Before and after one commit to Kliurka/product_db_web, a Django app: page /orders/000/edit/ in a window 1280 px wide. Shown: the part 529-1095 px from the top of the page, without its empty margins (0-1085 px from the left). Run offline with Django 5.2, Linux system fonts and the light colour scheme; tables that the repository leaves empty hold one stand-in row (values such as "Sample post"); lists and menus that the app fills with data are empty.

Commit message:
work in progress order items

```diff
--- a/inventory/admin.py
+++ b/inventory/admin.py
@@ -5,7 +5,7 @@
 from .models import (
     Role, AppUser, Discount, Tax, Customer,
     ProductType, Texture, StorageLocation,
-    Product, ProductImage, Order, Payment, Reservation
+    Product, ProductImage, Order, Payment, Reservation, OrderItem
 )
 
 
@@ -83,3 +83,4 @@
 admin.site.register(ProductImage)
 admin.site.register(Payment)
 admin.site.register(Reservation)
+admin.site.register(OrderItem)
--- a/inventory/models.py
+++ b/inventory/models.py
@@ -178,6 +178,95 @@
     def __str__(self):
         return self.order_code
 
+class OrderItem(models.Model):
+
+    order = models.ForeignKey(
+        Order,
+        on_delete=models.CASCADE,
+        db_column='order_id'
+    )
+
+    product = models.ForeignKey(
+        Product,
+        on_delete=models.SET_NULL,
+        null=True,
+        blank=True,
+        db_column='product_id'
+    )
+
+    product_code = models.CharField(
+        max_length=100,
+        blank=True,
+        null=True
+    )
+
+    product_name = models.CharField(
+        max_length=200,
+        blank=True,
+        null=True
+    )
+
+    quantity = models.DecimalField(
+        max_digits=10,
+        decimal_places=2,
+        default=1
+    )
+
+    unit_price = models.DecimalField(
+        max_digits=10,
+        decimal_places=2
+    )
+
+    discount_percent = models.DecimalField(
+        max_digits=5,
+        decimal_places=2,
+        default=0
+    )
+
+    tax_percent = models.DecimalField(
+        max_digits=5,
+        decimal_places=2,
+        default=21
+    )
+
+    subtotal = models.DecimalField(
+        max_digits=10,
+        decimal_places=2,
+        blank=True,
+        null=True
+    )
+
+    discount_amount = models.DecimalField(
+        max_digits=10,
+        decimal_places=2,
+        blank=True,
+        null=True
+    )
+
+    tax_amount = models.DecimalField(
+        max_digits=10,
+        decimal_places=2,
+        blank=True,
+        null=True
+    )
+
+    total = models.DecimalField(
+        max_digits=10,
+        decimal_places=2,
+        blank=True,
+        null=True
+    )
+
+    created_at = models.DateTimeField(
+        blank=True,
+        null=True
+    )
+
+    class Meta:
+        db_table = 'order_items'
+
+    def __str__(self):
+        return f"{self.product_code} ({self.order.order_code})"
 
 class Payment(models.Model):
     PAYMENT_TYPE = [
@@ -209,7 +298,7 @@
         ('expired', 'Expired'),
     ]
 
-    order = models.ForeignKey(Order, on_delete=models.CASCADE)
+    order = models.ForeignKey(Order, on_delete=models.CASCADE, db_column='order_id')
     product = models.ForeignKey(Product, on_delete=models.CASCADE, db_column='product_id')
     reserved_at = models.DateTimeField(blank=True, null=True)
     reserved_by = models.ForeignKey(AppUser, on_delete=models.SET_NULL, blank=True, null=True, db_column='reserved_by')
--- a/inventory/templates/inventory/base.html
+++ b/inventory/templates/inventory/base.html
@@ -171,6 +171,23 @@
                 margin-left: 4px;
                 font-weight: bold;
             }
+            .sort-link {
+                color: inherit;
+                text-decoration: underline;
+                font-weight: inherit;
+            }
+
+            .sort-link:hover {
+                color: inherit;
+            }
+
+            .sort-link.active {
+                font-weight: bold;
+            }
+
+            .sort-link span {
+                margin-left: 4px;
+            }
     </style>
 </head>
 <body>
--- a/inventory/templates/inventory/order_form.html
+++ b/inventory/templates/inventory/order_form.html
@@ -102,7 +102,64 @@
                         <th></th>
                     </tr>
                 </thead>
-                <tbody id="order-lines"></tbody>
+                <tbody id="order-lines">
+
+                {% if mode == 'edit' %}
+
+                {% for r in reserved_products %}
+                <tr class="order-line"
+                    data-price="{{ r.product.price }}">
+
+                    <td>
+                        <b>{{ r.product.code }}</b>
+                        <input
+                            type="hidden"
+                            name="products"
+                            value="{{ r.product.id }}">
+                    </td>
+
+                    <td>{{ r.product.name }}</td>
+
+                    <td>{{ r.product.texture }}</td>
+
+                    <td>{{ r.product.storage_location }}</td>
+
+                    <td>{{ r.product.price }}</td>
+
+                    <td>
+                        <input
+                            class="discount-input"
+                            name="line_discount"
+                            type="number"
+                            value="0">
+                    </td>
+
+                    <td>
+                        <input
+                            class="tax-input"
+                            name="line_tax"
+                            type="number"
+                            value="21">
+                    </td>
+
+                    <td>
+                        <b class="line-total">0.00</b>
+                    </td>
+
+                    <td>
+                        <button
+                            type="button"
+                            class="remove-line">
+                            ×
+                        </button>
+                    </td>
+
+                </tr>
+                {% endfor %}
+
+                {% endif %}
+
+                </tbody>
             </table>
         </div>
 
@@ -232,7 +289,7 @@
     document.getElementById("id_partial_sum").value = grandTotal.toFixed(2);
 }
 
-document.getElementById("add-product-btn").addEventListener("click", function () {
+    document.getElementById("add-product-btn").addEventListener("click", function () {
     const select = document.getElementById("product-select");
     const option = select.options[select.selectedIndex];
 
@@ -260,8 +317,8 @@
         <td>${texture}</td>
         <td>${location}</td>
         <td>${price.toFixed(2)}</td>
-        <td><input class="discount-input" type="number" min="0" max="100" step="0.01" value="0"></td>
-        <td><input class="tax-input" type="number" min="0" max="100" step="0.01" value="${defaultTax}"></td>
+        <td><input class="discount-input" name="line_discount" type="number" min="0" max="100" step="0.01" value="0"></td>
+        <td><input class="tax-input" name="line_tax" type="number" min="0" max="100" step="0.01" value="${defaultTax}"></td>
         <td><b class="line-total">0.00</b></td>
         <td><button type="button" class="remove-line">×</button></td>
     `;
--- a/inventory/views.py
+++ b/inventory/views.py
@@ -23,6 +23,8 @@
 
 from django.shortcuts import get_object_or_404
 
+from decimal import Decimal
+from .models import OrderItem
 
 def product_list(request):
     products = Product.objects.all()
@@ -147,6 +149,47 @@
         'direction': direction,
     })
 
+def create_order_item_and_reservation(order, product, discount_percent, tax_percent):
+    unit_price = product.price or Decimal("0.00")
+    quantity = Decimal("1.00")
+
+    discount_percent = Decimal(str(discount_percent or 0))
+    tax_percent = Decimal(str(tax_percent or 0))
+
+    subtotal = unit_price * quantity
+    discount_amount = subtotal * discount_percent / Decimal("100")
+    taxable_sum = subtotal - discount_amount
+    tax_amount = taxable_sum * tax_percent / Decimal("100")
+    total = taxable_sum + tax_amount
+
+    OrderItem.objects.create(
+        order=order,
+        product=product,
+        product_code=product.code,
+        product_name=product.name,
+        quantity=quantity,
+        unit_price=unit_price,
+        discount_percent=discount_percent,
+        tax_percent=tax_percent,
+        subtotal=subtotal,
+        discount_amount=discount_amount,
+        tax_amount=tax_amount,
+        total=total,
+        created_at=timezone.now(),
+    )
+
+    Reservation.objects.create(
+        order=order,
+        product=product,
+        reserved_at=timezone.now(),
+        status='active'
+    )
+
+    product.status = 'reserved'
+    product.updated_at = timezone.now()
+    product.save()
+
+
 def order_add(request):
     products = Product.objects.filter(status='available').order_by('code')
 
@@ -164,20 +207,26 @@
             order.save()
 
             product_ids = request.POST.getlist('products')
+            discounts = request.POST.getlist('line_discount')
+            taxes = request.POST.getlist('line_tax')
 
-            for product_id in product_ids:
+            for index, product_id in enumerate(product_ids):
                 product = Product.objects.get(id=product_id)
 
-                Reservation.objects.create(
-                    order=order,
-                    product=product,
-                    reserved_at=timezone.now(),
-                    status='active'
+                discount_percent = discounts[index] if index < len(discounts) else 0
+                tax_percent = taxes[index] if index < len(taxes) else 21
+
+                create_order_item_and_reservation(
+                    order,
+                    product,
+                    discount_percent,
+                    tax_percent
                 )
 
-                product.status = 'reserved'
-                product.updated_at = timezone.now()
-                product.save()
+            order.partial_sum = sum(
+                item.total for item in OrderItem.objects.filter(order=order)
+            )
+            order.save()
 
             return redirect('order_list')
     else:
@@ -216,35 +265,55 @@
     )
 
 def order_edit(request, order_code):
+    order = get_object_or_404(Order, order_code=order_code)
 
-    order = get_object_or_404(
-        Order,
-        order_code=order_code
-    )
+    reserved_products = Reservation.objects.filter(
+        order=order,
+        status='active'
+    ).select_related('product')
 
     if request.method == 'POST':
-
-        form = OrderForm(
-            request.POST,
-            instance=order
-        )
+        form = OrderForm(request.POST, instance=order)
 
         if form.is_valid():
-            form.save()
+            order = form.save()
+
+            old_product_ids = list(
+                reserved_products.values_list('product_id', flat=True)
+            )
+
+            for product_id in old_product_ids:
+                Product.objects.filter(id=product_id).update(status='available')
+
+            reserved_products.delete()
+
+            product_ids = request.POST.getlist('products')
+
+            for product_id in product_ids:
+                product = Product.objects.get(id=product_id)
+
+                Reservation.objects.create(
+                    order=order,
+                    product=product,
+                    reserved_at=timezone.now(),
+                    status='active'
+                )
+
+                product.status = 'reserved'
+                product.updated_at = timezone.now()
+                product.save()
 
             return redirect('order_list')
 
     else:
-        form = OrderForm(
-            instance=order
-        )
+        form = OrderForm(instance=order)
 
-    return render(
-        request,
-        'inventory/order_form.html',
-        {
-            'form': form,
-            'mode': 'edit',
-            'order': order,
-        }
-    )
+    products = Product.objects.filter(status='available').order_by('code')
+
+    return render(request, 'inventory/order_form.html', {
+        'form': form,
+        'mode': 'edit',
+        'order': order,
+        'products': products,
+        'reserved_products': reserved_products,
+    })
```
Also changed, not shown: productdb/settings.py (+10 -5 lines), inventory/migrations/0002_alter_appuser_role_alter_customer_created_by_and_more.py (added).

-- What you should do --
Looking back at the data above, tally each line that includes the word "ForeignKey", then answer with the total alone.

-- Answer space --
6